WHAT YOU SHOULD DO: Print the records exactly as written, and let no picture into the answer.

INPUT RECORDS:
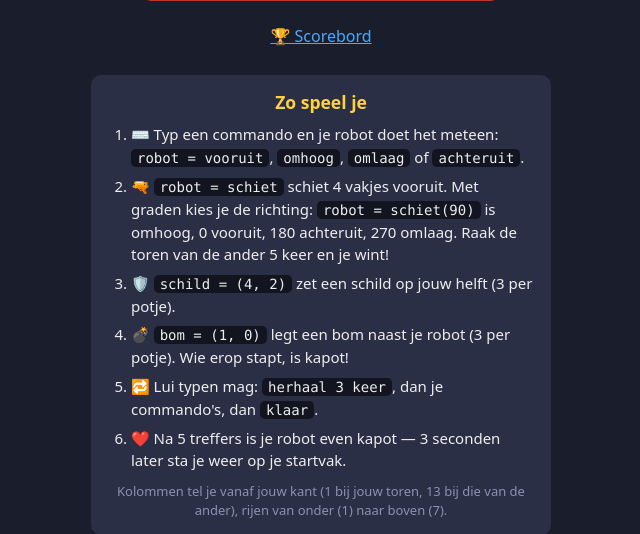
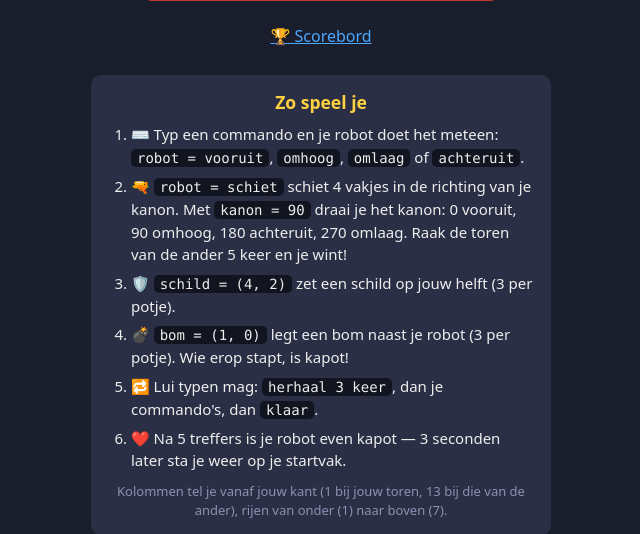
Before and after one commit to martijnschut/robotwars, a FastAPI app: page / in a window 1280 px wide. Shown: the part 480-1014 px from the top of the page, without its empty margins (319-959 px from the left). Run offline with FastAPI, Linux system fonts and the light colour scheme.

Commit message:
Uitleg: kanon = graden op de startpagina en in de README
Co-Authored-By: Claude Opus 5 (1M context) <noreply@anthropic.com>

```diff
--- a/app/templates/start.html
+++ b/app/templates/start.html
@@ -35,7 +35,7 @@
   <h3>Zo speel je</h3>
   <ol>
     <li>⌨️ Typ een commando en je robot doet het meteen: <code>robot = vooruit</code>, <code>omhoog</code>, <code>omlaag</code> of <code>achteruit</code>.</li>
-    <li>🔫 <code>robot = schiet</code> schiet 4 vakjes vooruit. Met graden kies je de richting: <code>robot = schiet(90)</code> is omhoog, 0 vooruit, 180 achteruit, 270 omlaag. Raak de toren van de ander 5 keer en je wint!</li>
+    <li>🔫 <code>robot = schiet</code> schiet 4 vakjes in de richting van je kanon. Met <code>kanon = 90</code> draai je het kanon: 0 vooruit, 90 omhoog, 180 achteruit, 270 omlaag. Raak de toren van de ander 5 keer en je wint!</li>
     <li>🛡️ <code>schild = (4, 2)</code> zet een schild op jouw helft (3 per potje).</li>
     <li>💣 <code>bom = (1, 0)</code> legt een bom naast je robot (3 per potje). Wie erop stapt, is kapot!</li>
     <li>🔁 Lui typen mag: <code>herhaal 3 keer</code>, dan je commando's, dan <code>klaar</code>.</li>
```
Also changed, not shown: README.md.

SOLUTION FOR THIS PROBLEM:
Before and after one commit to martijnschut/robotwars, a FastAPI app: page / in a window 1280 px wide. Shown: the part 480-1014 px from the top of the page, without its empty margins (319-959 px from the left). Run offline with FastAPI, Linux system fonts and the light colour scheme.

Commit message:
Uitleg: kanon = graden op de startpagina en in de README
Co-Authored-By: Claude Opus 5 (1M context) <noreply@anthropic.com>

```diff
--- a/app/templates/start.html
+++ b/app/templates/start.html
@@ -35,7 +35,7 @@
   <h3>Zo speel je</h3>
   <ol>
     <li>⌨️ Typ een commando en je robot doet het meteen: <code>robot = vooruit</code>, <code>omhoog</code>, <code>omlaag</code> of <code>achteruit</code>.</li>
-    <li>🔫 <code>robot = schiet</code> schiet 4 vakjes vooruit. Met graden kies je de richting: <code>robot = schiet(90)</code> is omhoog, 0 vooruit, 180 achteruit, 270 omlaag. Raak de toren van de ander 5 keer en je wint!</li>
+    <li>🔫 <code>robot = schiet</code> schiet 4 vakjes in de richting van je kanon. Met <code>kanon = 90</code> draai je het kanon: 0 vooruit, 90 omhoog, 180 achteruit, 270 omlaag. Raak de toren van de ander 5 keer en je wint!</li>
     <li>🛡️ <code>schild = (4, 2)</code> zet een schild op jouw helft (3 per potje).</li>
     <li>💣 <code>bom = (1, 0)</code> legt een bom naast je robot (3 per potje). Wie erop stapt, is kapot!</li>
     <li>🔁 Lui typen mag: <code>herhaal 3 keer</code>, dan je commando's, dan <code>klaar</code>.</li>
```
Also changed, not shown: README.md.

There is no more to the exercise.